Close to midnight on February 27, 1916, Robert finally falls asleep. At 4 a.m. the next morning, the Germans set off a string of land mines in Ypres. The trenches around Robert’s dugout are blown up, and he takes shelter under his bunk with Rodwell’s animals. In a battle that stretches out over five days, 30,000 men are killed, yet no ground is won.

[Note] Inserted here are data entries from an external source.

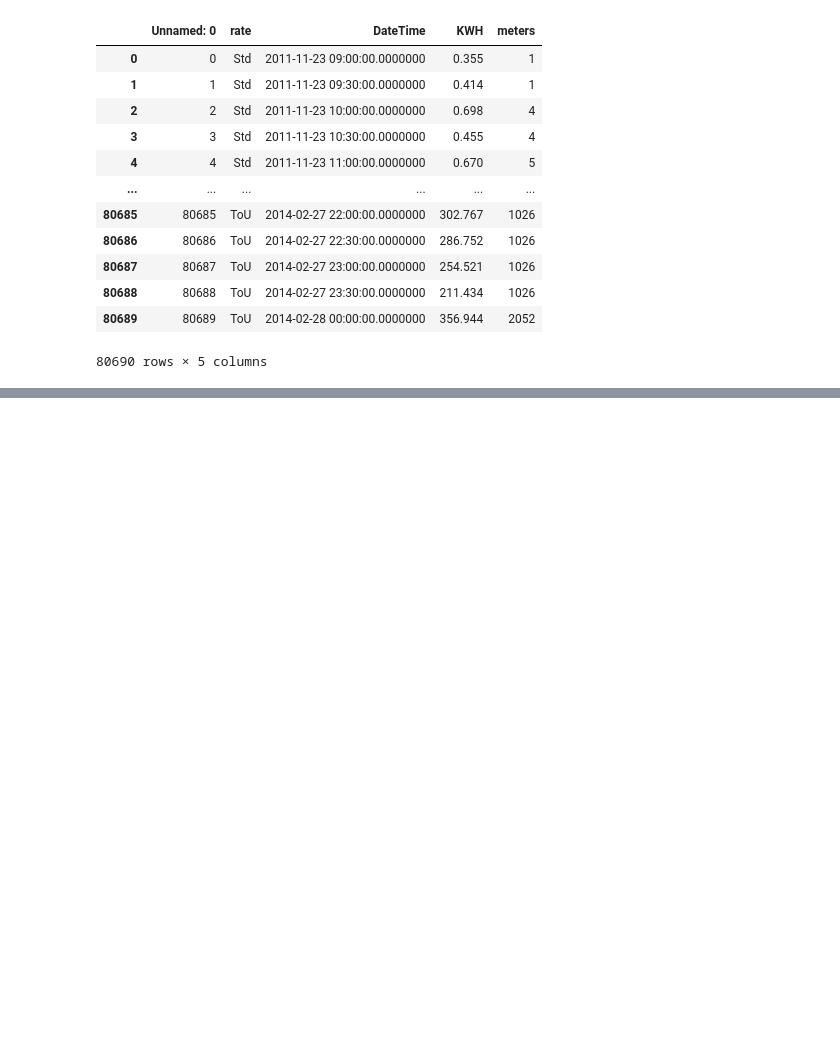
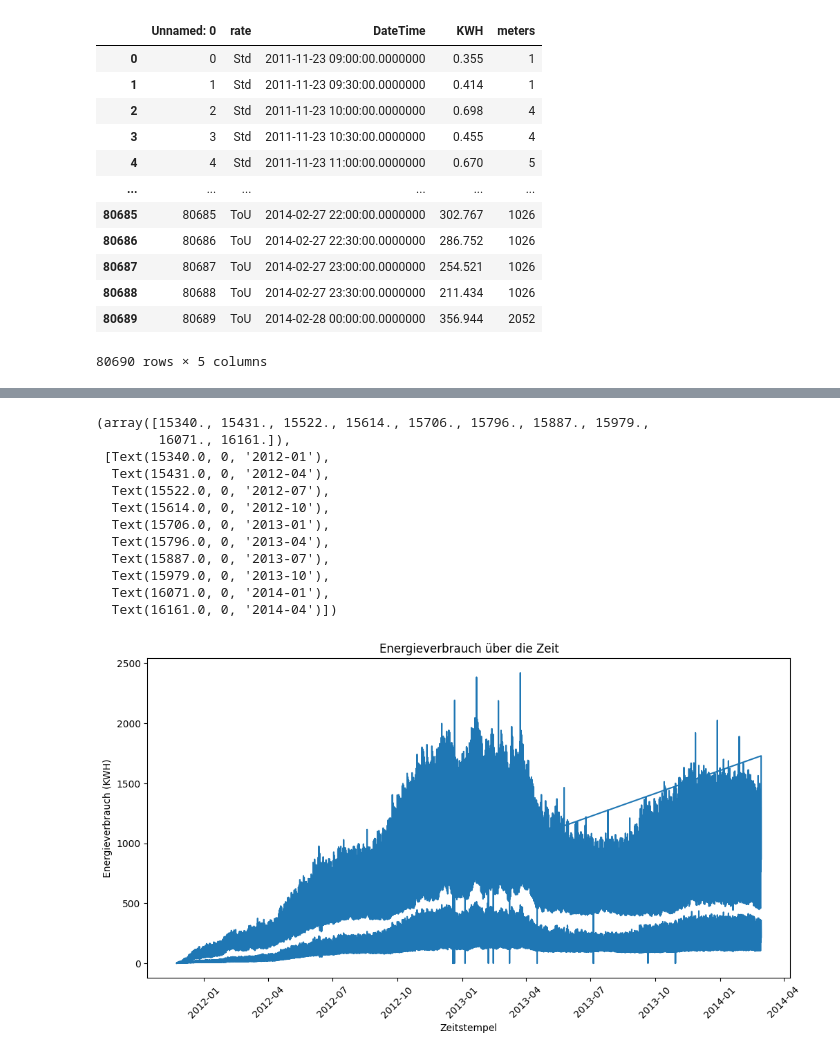
Before and after one commit to NicoBrn03/DaBi-Projektarbeit, a Jupyter notebook: Arbeitsblatt 1 .ipynb, the cells around one changed output, grey strips where cells are left out. Saved outputs shown, nothing was run; the diff lists cells and outputs as text; code cells hidden in the pictures; blank space fills up the shorter version.

Commit message:
Aufgabe 1-3

```diff
--- a/Arbeitsblatt 1 .ipynb
+++ b/Arbeitsblatt 1 .ipynb
@@ -43,2 +33,22 @@ data['DateTime'] = pd.to_datetime(data['DateTime'], format='mixed')
 # %%
-#Aufgabe 1: Prüfen Sie den Energieverbrauch auf Trends und Periodizität, trennen Sie die verschiedenen Bestandteile und visualisieren Sie sie geeigneter Weise.
+#Visualisierung des Energieverbrauchs über die Zeit
+plt.figure(figsize=(12, 6))
+plt.plot(data["DateTime"], data["KWH"])
+plt.xlabel("Zeitstempel")
+plt.ylabel("Energieverbrauch (KWH)")
+plt.title("Energieverbrauch über die Zeit")
+plt.xticks(rotation=45)
+# %% [output]
+(array([15340., 15431., 15522., 15614., 15706., 15796., 15887., 15979.,
+        16071., 16161.]),
+ [Text(15340.0, 0, '2012-01'),
+  Text(15431.0, 0, '2012-04'),
+  Text(15522.0, 0, '2012-07'),
+  Text(15614.0, 0, '2012-10'),
+  Text(15706.0, 0, '2013-01'),
+  Text(15796.0, 0, '2013-04'),
+  Text(15887.0, 0, '2013-07'),
+  Text(15979.0, 0, '2013-10'),
+  Text(16071.0, 0, '2014-01'),
+  Text(16161.0, 0, '2014-04')])
+[figure, added]
```
Also changed, not shown: parts of 8 cells of this notebook.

The sudden shock of this attack is a disorienting contrast to the lighthearted evening the soldiers had just hours before. The fact that 30,000 men are killed, with nothing to show for it, shows the grueling hopelessness of the men’s duties as soldiers. It also proves Levitt’s previous observations about the absurdity of modern warfare to be correct.